═══ The data
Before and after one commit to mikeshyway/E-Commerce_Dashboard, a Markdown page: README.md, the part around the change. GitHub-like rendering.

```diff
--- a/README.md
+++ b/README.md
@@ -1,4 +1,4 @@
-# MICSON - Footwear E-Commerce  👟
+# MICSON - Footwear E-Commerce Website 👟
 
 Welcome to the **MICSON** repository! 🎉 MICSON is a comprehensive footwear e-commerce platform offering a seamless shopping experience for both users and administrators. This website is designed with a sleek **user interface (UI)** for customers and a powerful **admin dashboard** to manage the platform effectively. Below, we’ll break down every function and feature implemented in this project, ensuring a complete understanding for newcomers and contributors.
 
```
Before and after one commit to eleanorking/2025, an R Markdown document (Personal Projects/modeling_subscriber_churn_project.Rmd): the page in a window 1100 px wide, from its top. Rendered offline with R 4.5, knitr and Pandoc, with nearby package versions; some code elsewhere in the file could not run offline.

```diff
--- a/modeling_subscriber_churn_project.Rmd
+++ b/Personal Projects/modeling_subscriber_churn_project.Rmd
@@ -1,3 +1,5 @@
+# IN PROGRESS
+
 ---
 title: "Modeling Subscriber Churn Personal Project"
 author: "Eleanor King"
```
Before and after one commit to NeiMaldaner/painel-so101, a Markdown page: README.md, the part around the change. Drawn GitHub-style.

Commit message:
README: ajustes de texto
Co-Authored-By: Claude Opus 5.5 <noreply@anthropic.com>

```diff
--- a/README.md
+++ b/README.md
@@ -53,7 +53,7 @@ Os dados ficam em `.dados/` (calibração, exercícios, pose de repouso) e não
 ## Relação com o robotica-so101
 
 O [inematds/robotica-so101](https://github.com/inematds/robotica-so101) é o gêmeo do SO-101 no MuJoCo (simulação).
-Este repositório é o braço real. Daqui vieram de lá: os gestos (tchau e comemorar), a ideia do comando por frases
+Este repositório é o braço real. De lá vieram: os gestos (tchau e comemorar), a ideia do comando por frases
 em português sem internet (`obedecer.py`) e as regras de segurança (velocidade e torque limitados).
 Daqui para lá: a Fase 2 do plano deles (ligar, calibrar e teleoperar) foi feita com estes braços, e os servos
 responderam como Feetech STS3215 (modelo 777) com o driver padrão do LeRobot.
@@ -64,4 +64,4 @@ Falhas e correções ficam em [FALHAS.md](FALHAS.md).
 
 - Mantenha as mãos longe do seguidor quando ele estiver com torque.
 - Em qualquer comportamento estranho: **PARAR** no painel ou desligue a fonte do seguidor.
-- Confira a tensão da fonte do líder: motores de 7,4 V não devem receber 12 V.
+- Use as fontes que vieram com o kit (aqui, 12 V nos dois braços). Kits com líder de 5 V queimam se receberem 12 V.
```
══════
* _Task goal_:
All of the entries above need to be reproduced exactly.

* _Result_:
Before and after one commit to mikeshyway/E-Commerce_Dashboard, a Markdown page: README.md, the part around the change. GitHub-like rendering.

```diff
--- a/README.md
+++ b/README.md
@@ -1,4 +1,4 @@
-# MICSON - Footwear E-Commerce  👟
+# MICSON - Footwear E-Commerce Website 👟
 
 Welcome to the **MICSON** repository! 🎉 MICSON is a comprehensive footwear e-commerce platform offering a seamless shopping experience for both users and administrators. This website is designed with a sleek **user interface (UI)** for customers and a powerful **admin dashboard** to manage the platform effectively. Below, we’ll break down every function and feature implemented in this project, ensuring a complete understanding for newcomers and contributors.
 
```
Before and after one commit to eleanorking/2025, an R Markdown document (Personal Projects/modeling_subscriber_churn_project.Rmd): the page in a window 1100 px wide, from its top. Rendered offline with R 4.5, knitr and Pandoc, with nearby package versions; some code elsewhere in the file could not run offline.

```diff
--- a/modeling_subscriber_churn_project.Rmd
+++ b/Personal Projects/modeling_subscriber_churn_project.Rmd
@@ -1,3 +1,5 @@
+# IN PROGRESS
+
 ---
 title: "Modeling Subscriber Churn Personal Project"
 author: "Eleanor King"
```
Before and after one commit to NeiMaldaner/painel-so101, a Markdown page: README.md, the part around the change. Drawn GitHub-style.

Commit message:
README: ajustes de texto
Co-Authored-By: Claude Opus 5.5 <noreply@anthropic.com>

```diff
--- a/README.md
+++ b/README.md
@@ -53,7 +53,7 @@ Os dados ficam em `.dados/` (calibração, exercícios, pose de repouso) e não
 ## Relação com o robotica-so101
 
 O [inematds/robotica-so101](https://github.com/inematds/robotica-so101) é o gêmeo do SO-101 no MuJoCo (simulação).
-Este repositório é o braço real. Daqui vieram de lá: os gestos (tchau e comemorar), a ideia do comando por frases
+Este repositório é o braço real. De lá vieram: os gestos (tchau e comemorar), a ideia do comando por frases
 em português sem internet (`obedecer.py`) e as regras de segurança (velocidade e torque limitados).
 Daqui para lá: a Fase 2 do plano deles (ligar, calibrar e teleoperar) foi feita com estes braços, e os servos
 responderam como Feetech STS3215 (modelo 777) com o driver padrão do LeRobot.
@@ -64,4 +64,4 @@ Falhas e correções ficam em [FALHAS.md](FALHAS.md).
 
 - Mantenha as mãos longe do seguidor quando ele estiver com torque.
 - Em qualquer comportamento estranho: **PARAR** no painel ou desligue a fonte do seguidor.
-- Confira a tensão da fonte do líder: motores de 7,4 V não devem receber 12 V.
+- Use as fontes que vieram com o kit (aqui, 12 V nos dois braços). Kits com líder de 5 V queimam se receberem 12 V.
```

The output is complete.